[Opening Exercise inputs section]
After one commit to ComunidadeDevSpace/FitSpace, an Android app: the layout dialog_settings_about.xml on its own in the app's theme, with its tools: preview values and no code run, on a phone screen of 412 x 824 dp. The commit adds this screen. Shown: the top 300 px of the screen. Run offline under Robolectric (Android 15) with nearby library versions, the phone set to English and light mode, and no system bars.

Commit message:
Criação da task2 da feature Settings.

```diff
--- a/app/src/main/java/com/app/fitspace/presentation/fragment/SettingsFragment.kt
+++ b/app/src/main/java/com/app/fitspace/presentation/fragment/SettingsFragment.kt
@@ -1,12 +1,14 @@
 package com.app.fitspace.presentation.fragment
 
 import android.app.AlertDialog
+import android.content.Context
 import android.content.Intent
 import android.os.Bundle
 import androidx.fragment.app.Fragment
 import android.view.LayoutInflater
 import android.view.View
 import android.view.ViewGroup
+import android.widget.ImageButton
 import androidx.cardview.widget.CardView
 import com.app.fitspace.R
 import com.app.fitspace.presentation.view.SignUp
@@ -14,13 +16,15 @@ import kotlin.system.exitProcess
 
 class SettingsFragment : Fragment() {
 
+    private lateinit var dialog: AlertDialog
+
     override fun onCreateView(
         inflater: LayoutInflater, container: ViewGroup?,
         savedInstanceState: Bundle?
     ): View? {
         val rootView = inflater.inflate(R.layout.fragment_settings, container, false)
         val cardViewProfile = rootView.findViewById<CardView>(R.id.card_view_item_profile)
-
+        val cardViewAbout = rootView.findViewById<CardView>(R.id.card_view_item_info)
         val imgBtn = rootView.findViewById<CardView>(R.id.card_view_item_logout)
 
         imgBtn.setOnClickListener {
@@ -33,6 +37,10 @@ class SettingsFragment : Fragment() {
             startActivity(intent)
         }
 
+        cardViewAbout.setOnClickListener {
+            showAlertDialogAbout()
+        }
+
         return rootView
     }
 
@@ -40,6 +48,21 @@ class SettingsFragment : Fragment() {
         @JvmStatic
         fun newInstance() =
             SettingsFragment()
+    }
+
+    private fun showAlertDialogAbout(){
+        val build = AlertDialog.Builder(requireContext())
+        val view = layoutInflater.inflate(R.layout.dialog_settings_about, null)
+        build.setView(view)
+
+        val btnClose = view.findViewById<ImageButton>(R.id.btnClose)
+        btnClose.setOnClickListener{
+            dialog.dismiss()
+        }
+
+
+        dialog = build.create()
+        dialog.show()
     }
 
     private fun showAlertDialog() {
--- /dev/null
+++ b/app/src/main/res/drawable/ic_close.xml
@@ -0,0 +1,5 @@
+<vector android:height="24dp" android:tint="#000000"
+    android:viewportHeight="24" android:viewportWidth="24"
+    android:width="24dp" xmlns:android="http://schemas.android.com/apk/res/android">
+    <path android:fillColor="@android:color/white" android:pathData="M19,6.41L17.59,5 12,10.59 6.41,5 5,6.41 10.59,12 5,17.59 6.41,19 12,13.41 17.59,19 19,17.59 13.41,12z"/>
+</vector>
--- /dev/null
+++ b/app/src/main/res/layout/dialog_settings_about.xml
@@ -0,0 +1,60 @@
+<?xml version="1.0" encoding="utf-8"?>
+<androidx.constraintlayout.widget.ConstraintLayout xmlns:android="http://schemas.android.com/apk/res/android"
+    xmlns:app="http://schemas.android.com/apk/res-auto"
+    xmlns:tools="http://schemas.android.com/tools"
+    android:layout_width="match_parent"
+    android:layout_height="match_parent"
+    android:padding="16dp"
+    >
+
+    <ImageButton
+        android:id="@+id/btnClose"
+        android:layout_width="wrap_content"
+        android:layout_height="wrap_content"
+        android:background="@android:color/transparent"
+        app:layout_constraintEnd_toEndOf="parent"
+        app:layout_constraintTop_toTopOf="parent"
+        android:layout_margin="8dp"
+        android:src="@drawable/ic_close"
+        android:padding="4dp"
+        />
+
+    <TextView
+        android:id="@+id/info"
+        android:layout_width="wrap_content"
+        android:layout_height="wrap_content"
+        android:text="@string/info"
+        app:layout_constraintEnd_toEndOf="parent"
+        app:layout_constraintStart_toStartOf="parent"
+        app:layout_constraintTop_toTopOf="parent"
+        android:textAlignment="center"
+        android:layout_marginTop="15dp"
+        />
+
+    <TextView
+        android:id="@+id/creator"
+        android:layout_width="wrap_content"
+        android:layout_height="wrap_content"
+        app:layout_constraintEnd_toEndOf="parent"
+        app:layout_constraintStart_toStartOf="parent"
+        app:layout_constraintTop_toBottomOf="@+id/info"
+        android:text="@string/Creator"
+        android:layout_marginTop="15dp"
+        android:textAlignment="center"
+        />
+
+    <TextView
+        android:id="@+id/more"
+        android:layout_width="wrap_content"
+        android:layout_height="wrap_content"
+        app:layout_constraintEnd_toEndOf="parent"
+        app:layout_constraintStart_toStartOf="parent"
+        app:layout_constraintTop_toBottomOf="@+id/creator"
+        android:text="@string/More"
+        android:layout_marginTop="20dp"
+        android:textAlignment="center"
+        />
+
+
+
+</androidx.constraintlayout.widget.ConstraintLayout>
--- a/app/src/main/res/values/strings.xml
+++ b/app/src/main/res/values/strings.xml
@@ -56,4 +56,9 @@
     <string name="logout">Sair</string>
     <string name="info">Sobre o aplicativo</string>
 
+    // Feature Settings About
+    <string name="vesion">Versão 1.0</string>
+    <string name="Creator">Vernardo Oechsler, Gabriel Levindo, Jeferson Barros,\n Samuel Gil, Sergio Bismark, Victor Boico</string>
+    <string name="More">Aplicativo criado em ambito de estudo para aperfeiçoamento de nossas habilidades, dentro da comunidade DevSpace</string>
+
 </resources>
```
[Closing Exercise inputs section]
Exercise goal: Please return each line of the data above in which the word "main" occurs.

Reply to the task:
--- a/app/src/main/java/com/app/fitspace/presentation/fragment/SettingsFragment.kt
+++ b/app/src/main/java/com/app/fitspace/presentation/fragment/SettingsFragment.kt
+++ b/app/src/main/res/drawable/ic_close.xml
+++ b/app/src/main/res/layout/dialog_settings_about.xml
--- a/app/src/main/res/values/strings.xml
+++ b/app/src/main/res/values/strings.xml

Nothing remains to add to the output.